# EXERCISE INSTRUCTIONS:
All lines with the word "files" must be pulled from the entries below.

# RECORDS FOR THIS TASK:

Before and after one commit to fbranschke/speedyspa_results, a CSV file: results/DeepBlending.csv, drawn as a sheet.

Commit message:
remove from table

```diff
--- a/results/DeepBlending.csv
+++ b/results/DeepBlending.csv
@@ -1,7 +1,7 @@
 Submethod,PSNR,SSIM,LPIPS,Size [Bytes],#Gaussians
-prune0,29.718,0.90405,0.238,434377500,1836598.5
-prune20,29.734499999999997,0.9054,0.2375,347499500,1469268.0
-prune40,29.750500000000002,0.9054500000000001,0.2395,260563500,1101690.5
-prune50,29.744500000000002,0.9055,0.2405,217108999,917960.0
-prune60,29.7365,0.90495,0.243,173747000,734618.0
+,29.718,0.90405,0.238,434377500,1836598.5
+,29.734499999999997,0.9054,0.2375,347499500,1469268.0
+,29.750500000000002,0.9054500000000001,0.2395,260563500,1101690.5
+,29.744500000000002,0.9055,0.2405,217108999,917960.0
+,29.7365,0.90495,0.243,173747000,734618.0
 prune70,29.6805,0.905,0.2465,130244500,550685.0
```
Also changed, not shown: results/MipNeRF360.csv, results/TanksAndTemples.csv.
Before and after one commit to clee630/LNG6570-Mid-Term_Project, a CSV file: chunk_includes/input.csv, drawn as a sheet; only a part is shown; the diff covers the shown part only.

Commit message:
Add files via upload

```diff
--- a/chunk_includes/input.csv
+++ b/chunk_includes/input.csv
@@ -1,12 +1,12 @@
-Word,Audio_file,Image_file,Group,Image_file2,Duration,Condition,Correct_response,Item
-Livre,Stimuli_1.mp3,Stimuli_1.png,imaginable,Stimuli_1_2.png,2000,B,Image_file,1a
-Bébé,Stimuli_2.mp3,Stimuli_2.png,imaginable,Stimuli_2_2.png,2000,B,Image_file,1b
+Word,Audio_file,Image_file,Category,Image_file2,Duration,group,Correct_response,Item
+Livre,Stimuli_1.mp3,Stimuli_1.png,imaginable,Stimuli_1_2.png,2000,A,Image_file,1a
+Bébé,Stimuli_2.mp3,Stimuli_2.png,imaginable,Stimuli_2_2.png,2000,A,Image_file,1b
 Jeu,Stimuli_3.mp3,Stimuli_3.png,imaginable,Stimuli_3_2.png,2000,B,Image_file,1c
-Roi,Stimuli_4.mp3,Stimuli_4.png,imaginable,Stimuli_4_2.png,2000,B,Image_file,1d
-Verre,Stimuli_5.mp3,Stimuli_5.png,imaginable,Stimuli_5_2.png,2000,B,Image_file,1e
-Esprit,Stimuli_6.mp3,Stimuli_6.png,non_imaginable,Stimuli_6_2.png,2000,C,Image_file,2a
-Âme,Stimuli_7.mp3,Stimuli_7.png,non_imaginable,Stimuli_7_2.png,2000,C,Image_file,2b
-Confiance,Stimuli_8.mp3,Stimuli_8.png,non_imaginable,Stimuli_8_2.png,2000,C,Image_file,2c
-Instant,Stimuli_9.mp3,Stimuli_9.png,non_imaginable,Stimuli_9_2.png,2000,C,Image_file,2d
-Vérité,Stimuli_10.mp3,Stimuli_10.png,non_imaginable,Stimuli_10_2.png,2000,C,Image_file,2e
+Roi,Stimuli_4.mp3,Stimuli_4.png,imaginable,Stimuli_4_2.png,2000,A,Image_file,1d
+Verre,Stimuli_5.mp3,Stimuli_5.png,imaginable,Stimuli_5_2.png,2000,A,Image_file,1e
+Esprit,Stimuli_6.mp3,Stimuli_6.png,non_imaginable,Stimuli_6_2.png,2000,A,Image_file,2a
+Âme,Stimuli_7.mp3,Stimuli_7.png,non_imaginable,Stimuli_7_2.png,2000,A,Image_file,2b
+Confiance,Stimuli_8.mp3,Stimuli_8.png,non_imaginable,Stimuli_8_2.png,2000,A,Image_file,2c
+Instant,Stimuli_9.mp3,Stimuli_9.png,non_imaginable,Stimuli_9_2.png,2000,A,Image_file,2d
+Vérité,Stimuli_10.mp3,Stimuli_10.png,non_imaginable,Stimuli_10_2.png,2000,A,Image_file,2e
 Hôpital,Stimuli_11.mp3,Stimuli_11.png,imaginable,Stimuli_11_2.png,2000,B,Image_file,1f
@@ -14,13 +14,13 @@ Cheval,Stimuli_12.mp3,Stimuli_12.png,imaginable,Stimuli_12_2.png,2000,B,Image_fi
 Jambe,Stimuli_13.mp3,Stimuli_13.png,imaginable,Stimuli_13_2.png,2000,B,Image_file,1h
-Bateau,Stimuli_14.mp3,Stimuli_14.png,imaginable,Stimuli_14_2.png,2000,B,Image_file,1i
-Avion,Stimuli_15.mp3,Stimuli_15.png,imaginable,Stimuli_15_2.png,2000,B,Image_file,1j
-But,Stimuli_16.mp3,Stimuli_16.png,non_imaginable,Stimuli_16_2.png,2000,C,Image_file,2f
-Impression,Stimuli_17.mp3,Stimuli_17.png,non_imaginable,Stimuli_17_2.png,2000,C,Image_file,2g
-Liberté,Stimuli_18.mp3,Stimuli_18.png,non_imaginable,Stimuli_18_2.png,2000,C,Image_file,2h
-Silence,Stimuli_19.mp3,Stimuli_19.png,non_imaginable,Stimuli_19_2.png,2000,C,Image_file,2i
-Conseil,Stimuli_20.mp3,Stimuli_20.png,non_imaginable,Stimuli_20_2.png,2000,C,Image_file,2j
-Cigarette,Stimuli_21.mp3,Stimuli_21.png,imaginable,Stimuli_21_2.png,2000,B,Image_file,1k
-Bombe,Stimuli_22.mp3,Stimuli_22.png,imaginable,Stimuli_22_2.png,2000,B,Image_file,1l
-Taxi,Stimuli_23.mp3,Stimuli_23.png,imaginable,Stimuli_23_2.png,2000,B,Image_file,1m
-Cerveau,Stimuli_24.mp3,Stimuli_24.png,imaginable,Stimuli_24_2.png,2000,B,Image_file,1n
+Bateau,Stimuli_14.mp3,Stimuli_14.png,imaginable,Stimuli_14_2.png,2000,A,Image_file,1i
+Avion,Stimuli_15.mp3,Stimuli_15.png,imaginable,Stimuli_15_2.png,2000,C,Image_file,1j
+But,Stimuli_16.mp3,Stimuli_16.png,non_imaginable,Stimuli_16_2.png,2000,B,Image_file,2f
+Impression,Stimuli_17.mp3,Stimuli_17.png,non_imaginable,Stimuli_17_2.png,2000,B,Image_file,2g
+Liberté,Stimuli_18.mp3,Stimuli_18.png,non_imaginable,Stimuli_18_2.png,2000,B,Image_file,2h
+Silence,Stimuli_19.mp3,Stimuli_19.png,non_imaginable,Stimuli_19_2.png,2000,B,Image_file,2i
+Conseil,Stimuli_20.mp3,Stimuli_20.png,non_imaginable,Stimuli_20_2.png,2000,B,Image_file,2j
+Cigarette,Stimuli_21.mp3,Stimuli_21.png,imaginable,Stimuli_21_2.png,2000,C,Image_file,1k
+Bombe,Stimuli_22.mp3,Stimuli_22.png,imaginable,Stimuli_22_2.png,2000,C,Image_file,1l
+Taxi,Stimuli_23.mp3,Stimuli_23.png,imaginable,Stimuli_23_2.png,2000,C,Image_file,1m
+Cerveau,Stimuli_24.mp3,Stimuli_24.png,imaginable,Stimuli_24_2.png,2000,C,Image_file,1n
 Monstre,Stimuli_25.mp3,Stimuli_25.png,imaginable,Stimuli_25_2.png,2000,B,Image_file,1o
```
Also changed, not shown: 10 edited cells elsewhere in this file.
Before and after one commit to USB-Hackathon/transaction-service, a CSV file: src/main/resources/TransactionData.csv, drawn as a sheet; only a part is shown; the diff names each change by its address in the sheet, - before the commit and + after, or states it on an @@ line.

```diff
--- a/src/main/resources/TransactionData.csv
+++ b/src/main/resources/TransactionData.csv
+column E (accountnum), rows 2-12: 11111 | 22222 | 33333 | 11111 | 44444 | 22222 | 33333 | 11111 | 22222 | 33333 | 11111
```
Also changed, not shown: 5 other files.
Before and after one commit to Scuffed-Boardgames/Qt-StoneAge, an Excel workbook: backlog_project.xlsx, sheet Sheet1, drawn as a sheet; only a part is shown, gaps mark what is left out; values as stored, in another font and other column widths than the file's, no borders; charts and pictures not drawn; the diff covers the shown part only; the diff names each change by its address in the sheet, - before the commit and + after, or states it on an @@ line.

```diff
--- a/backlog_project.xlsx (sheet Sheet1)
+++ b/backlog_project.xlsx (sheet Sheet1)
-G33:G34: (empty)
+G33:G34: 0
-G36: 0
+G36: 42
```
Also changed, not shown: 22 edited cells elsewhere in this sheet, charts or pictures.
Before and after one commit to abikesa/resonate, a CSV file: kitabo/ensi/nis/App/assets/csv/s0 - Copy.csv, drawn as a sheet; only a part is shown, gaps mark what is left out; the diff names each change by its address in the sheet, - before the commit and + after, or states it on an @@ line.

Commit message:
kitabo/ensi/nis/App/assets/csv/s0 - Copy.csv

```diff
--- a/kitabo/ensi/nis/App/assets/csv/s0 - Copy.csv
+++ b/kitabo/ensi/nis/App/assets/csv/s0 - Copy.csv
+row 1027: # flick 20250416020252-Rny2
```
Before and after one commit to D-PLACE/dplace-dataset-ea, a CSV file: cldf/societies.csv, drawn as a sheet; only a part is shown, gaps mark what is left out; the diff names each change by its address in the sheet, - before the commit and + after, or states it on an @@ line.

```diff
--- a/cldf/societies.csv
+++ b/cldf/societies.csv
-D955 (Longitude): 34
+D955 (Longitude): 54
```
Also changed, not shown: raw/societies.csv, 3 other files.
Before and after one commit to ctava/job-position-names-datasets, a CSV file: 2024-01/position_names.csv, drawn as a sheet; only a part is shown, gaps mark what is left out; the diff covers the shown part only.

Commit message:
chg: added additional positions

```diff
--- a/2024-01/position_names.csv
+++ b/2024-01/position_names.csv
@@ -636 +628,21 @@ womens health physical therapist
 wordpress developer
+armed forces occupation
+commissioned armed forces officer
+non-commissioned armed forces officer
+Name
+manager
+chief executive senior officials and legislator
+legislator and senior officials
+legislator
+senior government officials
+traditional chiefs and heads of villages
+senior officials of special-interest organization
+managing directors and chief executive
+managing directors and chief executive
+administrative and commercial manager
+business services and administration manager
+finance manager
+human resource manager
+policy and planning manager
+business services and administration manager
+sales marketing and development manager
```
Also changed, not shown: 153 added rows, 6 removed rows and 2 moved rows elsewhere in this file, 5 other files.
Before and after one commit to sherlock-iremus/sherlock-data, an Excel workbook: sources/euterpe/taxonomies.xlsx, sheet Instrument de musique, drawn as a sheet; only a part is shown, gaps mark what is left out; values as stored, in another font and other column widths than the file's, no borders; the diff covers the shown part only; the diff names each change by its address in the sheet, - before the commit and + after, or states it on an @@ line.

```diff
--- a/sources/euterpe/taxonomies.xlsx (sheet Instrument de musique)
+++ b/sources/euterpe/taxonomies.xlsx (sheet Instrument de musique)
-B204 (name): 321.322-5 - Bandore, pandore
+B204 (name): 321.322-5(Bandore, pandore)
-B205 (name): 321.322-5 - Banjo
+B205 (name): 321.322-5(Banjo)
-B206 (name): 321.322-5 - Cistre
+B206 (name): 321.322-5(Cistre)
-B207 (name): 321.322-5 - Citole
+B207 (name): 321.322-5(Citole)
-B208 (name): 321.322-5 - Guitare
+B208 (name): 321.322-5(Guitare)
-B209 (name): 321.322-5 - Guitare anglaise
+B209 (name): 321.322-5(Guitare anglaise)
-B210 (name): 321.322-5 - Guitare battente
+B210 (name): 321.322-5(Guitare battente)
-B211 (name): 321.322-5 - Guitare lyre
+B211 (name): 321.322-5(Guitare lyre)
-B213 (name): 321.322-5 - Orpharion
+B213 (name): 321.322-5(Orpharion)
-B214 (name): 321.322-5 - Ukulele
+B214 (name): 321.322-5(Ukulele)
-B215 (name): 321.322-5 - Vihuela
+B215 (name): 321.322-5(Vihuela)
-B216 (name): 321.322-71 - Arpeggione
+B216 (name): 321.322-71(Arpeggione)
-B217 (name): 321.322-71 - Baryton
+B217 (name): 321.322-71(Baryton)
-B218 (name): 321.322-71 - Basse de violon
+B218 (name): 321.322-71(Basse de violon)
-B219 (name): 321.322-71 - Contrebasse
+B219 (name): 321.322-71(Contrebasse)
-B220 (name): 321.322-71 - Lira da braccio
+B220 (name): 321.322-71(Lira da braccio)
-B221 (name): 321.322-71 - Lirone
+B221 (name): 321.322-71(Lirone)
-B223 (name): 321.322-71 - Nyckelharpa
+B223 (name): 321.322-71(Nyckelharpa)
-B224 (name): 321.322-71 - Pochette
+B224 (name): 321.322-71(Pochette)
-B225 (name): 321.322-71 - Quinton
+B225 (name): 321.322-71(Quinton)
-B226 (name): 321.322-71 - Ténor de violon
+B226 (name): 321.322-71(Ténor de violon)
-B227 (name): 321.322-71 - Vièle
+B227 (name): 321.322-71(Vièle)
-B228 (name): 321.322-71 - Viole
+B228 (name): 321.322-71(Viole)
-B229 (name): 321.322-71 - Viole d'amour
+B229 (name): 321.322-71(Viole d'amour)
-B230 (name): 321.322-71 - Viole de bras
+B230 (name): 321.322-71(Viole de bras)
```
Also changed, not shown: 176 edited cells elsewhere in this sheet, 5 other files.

# THE COMPLETED TASK:
Add files via upload
Also changed, not shown: 5 other files.
Also changed, not shown: raw/societies.csv, 3 other files.
Also changed, not shown: 153 added rows, 6 removed rows and 2 moved rows elsewhere in this file, 5 other files.
Also changed, not shown: 176 edited cells elsewhere in this sheet, 5 other files.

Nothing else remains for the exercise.